#### [Task item]
Find how many lines in this data contain the string "README". Respond with only that number.

*** Block opens ***

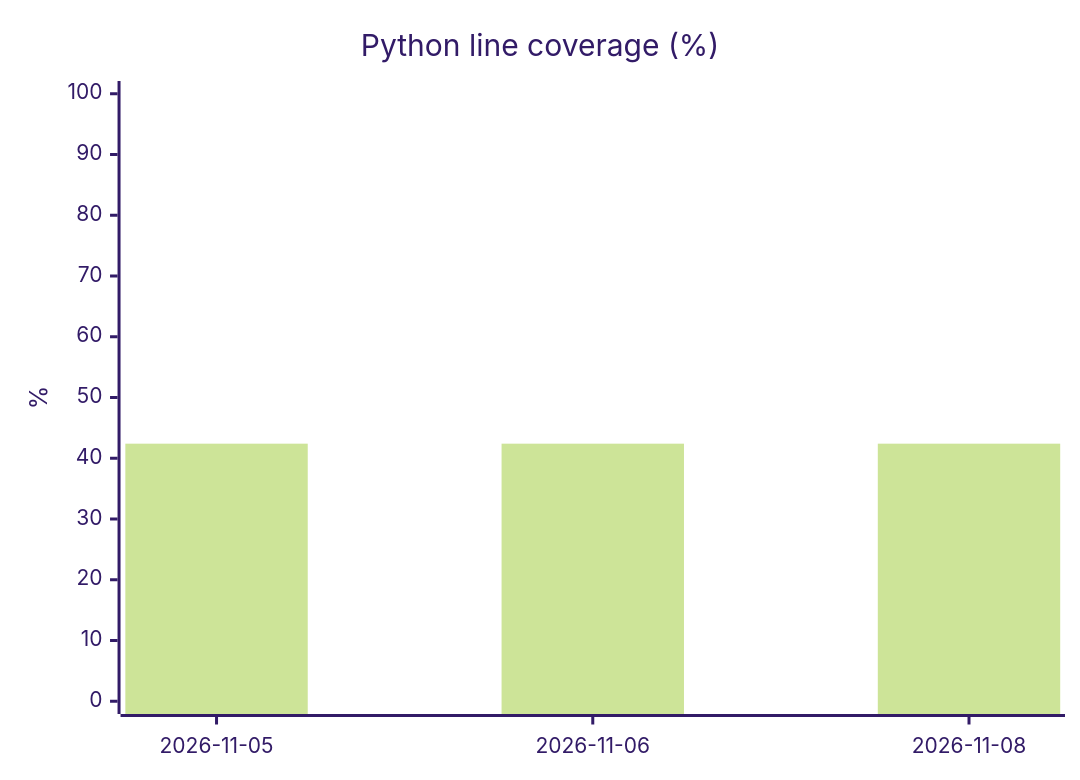
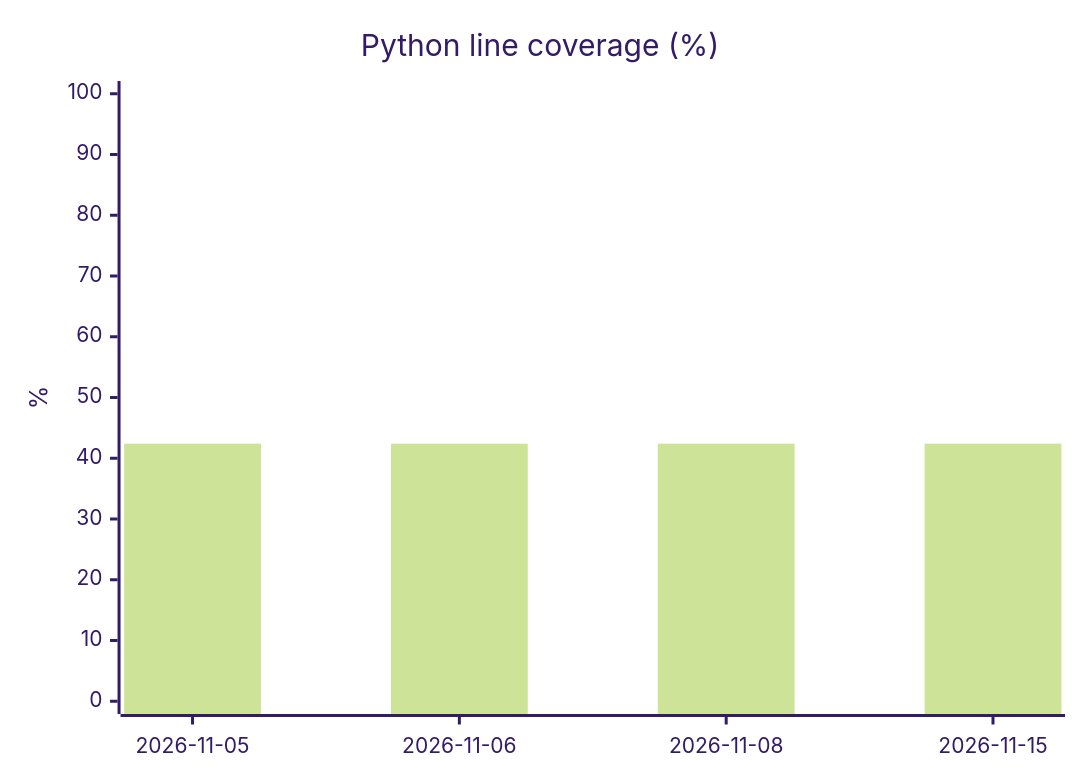
The third of 3 diagrams in README.md (SCIInstitute/ShapeWorks), drawn with Mermaid (forest theme) before and after one commit. The commit also changed other lines of this file and 1 other file, not shown here.

````diff
--- a/README.md
+++ b/README.md
@@ -31,7 +31,7 @@
 ```mermaid
 xychart-beta
     title "Python line coverage (%)"
-    x-axis ["2026-11-05", "2026-11-06", "2026-11-08"]
+    x-axis ["2026-11-05", "2026-11-06", "2026-11-08", "2026-11-15"]
     y-axis "%" 0 --> 100
-    bar [42.4, 42.4, 42.4]
+    bar [42.4, 42.4, 42.4, 42.4]
 ```
````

*** Block closes ***

#### [Solution to this task]
3